• Your goal:
What is needed here is every entry, retyped exactly.

———

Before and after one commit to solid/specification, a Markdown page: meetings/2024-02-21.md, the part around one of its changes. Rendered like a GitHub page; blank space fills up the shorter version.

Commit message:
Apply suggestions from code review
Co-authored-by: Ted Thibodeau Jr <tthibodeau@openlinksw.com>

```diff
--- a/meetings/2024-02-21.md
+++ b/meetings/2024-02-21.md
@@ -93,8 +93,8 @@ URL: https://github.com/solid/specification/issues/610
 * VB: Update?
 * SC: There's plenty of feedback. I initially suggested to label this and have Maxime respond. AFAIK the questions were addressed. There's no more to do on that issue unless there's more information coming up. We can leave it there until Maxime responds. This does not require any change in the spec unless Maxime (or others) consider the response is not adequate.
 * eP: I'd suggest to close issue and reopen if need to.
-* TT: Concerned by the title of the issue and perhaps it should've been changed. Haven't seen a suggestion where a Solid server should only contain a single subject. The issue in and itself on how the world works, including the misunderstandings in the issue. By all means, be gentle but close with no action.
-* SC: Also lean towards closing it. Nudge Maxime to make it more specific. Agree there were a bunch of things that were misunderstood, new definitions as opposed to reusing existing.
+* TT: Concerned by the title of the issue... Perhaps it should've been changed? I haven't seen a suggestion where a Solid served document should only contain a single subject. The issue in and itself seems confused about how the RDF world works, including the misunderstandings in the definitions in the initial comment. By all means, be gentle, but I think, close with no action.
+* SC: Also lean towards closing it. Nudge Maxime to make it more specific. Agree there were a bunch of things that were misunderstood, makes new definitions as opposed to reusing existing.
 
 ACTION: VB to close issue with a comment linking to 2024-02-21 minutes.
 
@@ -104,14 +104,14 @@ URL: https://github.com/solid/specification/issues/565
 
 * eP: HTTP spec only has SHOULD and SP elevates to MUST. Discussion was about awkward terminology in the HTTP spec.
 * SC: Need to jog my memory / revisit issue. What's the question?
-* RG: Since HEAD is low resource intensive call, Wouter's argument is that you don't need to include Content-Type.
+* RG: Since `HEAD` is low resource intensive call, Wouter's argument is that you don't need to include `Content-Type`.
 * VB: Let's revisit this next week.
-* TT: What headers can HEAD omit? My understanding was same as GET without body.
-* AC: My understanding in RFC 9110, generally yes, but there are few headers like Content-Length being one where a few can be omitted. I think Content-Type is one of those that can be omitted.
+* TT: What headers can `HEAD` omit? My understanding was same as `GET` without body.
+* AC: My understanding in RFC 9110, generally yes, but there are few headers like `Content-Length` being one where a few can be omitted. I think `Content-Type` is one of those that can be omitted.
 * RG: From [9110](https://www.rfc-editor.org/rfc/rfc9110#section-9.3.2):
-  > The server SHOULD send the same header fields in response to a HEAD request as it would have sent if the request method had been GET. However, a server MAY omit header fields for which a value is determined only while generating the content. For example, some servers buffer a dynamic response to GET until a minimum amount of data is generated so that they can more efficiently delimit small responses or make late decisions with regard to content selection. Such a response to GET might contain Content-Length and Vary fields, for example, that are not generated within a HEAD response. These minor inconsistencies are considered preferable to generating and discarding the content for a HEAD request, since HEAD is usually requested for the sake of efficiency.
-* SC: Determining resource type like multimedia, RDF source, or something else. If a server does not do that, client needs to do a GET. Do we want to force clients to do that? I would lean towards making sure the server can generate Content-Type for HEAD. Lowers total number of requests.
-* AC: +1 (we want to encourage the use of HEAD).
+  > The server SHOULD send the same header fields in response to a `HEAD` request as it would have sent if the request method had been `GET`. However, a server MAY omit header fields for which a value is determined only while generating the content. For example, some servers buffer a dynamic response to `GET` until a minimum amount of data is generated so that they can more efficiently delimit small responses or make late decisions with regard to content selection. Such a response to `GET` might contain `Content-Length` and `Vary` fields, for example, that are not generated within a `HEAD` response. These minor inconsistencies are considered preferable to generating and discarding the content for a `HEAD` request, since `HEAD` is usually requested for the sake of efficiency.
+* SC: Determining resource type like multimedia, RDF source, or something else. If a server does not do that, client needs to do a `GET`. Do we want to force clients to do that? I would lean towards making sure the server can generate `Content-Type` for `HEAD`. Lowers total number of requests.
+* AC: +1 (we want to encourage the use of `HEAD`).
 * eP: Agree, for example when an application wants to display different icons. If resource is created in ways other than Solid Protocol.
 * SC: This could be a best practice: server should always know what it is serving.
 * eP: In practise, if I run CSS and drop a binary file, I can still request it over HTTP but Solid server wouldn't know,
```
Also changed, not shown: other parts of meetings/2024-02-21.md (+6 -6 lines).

———

• Problem solution:
Before and after one commit to solid/specification, a Markdown page: meetings/2024-02-21.md, the part around one of its changes. Rendered like a GitHub page; blank space fills up the shorter version.

Commit message:
Apply suggestions from code review
Co-authored-by: Ted Thibodeau Jr <tthibodeau@openlinksw.com>

```diff
--- a/meetings/2024-02-21.md
+++ b/meetings/2024-02-21.md
@@ -93,8 +93,8 @@ URL: https://github.com/solid/specification/issues/610
 * VB: Update?
 * SC: There's plenty of feedback. I initially suggested to label this and have Maxime respond. AFAIK the questions were addressed. There's no more to do on that issue unless there's more information coming up. We can leave it there until Maxime responds. This does not require any change in the spec unless Maxime (or others) consider the response is not adequate.
 * eP: I'd suggest to close issue and reopen if need to.
-* TT: Concerned by the title of the issue and perhaps it should've been changed. Haven't seen a suggestion where a Solid server should only contain a single subject. The issue in and itself on how the world works, including the misunderstandings in the issue. By all means, be gentle but close with no action.
-* SC: Also lean towards closing it. Nudge Maxime to make it more specific. Agree there were a bunch of things that were misunderstood, new definitions as opposed to reusing existing.
+* TT: Concerned by the title of the issue... Perhaps it should've been changed? I haven't seen a suggestion where a Solid served document should only contain a single subject. The issue in and itself seems confused about how the RDF world works, including the misunderstandings in the definitions in the initial comment. By all means, be gentle, but I think, close with no action.
+* SC: Also lean towards closing it. Nudge Maxime to make it more specific. Agree there were a bunch of things that were misunderstood, makes new definitions as opposed to reusing existing.
 
 ACTION: VB to close issue with a comment linking to 2024-02-21 minutes.
 
@@ -104,14 +104,14 @@ URL: https://github.com/solid/specification/issues/565
 
 * eP: HTTP spec only has SHOULD and SP elevates to MUST. Discussion was about awkward terminology in the HTTP spec.
 * SC: Need to jog my memory / revisit issue. What's the question?
-* RG: Since HEAD is low resource intensive call, Wouter's argument is that you don't need to include Content-Type.
+* RG: Since `HEAD` is low resource intensive call, Wouter's argument is that you don't need to include `Content-Type`.
 * VB: Let's revisit this next week.
-* TT: What headers can HEAD omit? My understanding was same as GET without body.
-* AC: My understanding in RFC 9110, generally yes, but there are few headers like Content-Length being one where a few can be omitted. I think Content-Type is one of those that can be omitted.
+* TT: What headers can `HEAD` omit? My understanding was same as `GET` without body.
+* AC: My understanding in RFC 9110, generally yes, but there are few headers like `Content-Length` being one where a few can be omitted. I think `Content-Type` is one of those that can be omitted.
 * RG: From [9110](https://www.rfc-editor.org/rfc/rfc9110#section-9.3.2):
-  > The server SHOULD send the same header fields in response to a HEAD request as it would have sent if the request method had been GET. However, a server MAY omit header fields for which a value is determined only while generating the content. For example, some servers buffer a dynamic response to GET until a minimum amount of data is generated so that they can more efficiently delimit small responses or make late decisions with regard to content selection. Such a response to GET might contain Content-Length and Vary fields, for example, that are not generated within a HEAD response. These minor inconsistencies are considered preferable to generating and discarding the content for a HEAD request, since HEAD is usually requested for the sake of efficiency.
-* SC: Determining resource type like multimedia, RDF source, or something else. If a server does not do that, client needs to do a GET. Do we want to force clients to do that? I would lean towards making sure the server can generate Content-Type for HEAD. Lowers total number of requests.
-* AC: +1 (we want to encourage the use of HEAD).
+  > The server SHOULD send the same header fields in response to a `HEAD` request as it would have sent if the request method had been `GET`. However, a server MAY omit header fields for which a value is determined only while generating the content. For example, some servers buffer a dynamic response to `GET` until a minimum amount of data is generated so that they can more efficiently delimit small responses or make late decisions with regard to content selection. Such a response to `GET` might contain `Content-Length` and `Vary` fields, for example, that are not generated within a `HEAD` response. These minor inconsistencies are considered preferable to generating and discarding the content for a `HEAD` request, since `HEAD` is usually requested for the sake of efficiency.
+* SC: Determining resource type like multimedia, RDF source, or something else. If a server does not do that, client needs to do a `GET`. Do we want to force clients to do that? I would lean towards making sure the server can generate `Content-Type` for `HEAD`. Lowers total number of requests.
+* AC: +1 (we want to encourage the use of `HEAD`).
 * eP: Agree, for example when an application wants to display different icons. If resource is created in ways other than Solid Protocol.
 * SC: This could be a best practice: server should always know what it is serving.
 * eP: In practise, if I run CSS and drop a binary file, I can still request it over HTTP but Solid server wouldn't know,
```
Also changed, not shown: other parts of meetings/2024-02-21.md (+6 -6 lines).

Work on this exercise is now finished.